[Update 15 February 2017: Since Sascha is an author here now, the post was attributed to him.]
Greece is one of the main targets of RWTH Aachen’s Neotectonics & Geohazards group. They worked on paleo-tsunamis, active faults on the Peloponnese, in Attica, and on Crete, and on the application of terrestrial LiDAR and shallow geophysics for active tectonics research. In their latest paper, Sascha Schneiderwind et al. developed a methodology to aid paleoseismic trenching studies. They use t-LiDAR and georadar to better and more objectively characterise lithological units. His paper includes nice examples from Crete and from the famous Kaparelli Fault. Here is his guest blog: Continue reading “Guest blog by Sascha Schneiderwind (RWTH Aachen University): Multiparametric trenching investigations”

Guest blog by Bastian Schneider (RWTH Aachen University): Tsunami hazard in Muscat, Oman
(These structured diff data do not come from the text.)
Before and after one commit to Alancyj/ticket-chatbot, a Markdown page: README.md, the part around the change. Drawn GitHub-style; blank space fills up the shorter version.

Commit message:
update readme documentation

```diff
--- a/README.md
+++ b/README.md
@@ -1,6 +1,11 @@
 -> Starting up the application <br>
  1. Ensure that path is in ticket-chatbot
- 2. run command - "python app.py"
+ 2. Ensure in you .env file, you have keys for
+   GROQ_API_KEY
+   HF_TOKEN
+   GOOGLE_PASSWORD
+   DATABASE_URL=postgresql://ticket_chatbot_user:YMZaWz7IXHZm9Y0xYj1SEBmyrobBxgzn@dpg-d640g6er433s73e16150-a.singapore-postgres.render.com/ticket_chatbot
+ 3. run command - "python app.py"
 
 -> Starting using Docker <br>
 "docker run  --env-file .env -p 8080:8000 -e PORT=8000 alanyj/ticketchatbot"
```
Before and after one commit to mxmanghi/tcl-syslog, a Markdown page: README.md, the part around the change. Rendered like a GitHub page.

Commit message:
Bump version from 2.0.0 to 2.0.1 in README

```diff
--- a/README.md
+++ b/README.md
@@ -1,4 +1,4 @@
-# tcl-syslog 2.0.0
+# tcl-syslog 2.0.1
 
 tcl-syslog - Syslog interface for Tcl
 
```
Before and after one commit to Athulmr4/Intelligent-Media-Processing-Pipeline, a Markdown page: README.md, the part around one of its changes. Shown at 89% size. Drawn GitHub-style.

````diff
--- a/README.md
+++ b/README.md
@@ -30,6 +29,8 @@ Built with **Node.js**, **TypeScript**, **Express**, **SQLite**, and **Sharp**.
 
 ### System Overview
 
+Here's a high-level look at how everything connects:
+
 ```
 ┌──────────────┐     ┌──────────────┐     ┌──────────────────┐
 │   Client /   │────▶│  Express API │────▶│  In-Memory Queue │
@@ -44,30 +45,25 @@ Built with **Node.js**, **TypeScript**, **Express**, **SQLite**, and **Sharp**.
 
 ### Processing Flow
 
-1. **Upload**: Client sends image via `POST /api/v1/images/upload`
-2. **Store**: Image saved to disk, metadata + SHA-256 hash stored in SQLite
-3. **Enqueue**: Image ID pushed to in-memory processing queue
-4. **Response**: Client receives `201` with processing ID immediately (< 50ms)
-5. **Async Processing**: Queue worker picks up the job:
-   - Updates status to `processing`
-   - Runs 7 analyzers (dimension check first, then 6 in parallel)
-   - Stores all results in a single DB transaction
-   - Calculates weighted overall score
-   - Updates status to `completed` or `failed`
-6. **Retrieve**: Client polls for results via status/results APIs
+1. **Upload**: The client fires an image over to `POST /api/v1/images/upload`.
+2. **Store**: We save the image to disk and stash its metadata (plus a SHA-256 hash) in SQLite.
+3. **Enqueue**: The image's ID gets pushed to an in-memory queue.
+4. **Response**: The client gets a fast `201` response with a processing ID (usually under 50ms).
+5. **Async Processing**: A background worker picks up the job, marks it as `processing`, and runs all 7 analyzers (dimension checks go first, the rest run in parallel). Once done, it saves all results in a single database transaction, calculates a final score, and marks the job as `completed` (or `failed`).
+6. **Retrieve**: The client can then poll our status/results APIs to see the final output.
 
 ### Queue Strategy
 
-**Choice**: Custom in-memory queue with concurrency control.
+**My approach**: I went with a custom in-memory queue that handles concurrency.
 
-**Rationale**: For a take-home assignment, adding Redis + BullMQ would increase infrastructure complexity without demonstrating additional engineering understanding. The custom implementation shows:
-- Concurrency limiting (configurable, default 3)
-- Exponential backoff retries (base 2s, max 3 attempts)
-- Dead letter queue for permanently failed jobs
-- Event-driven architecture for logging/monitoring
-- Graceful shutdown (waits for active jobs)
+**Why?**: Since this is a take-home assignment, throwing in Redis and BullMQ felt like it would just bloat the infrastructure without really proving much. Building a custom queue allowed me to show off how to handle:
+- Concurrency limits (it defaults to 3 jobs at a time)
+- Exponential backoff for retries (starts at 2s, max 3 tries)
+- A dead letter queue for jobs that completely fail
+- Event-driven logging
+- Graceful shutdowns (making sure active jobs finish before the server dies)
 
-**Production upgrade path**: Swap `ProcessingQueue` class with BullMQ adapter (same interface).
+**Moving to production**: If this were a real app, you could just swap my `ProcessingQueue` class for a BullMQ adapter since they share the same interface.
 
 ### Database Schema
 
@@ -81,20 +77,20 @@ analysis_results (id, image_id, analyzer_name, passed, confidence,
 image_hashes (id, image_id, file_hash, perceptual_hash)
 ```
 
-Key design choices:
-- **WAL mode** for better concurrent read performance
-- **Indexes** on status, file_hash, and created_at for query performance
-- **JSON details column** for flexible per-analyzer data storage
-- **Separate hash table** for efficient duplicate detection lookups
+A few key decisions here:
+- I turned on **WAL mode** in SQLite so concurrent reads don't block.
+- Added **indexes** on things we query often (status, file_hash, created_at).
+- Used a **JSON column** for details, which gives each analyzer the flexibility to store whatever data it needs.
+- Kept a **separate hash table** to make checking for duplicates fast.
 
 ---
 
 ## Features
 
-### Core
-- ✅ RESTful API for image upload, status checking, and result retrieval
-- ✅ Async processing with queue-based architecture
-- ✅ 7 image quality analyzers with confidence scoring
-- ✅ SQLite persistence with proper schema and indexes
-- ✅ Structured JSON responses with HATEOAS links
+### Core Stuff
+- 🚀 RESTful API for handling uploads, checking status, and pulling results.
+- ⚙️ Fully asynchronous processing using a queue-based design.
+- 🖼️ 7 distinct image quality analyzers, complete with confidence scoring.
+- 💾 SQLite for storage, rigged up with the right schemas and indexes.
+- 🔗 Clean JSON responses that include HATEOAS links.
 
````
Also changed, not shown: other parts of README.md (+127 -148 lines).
Tsunamis are a very real threat in the Indian Ocean. Most people will immediately think of the 2004 tsunami and the Sumatra subduction zone, but the Arabian Sea has seen strong tsunamis in the past, too. In 1945, a major earthquake at the Makran Subduction Zone caused a large tsunami (Hoffmann et al., 2013a). In 2013, the on-shore Balochistan earthquake caused a submarine slide which in turn triggered a tsunami that reached the coast of Oman (Heidarzadeh & Satake, 2014; Hoffmann et al., 2014a). There is also evidence for paleotsunamis along Oman’s coast (Hoffmann et al., 2013b; Hoffmann et al., 2014b). Now a team of scientists from RWTH Aachen University (Germany) and GUtech (Muscat, Oman) have published a tsunami inundation scenario for Muscat (Schneider et al., 2016). This is lead author Bastian Schneider’s guest blog on this research: Continue reading “Guest blog by Bastian Schneider (RWTH Aachen University): Tsunami hazard in Muscat, Oman”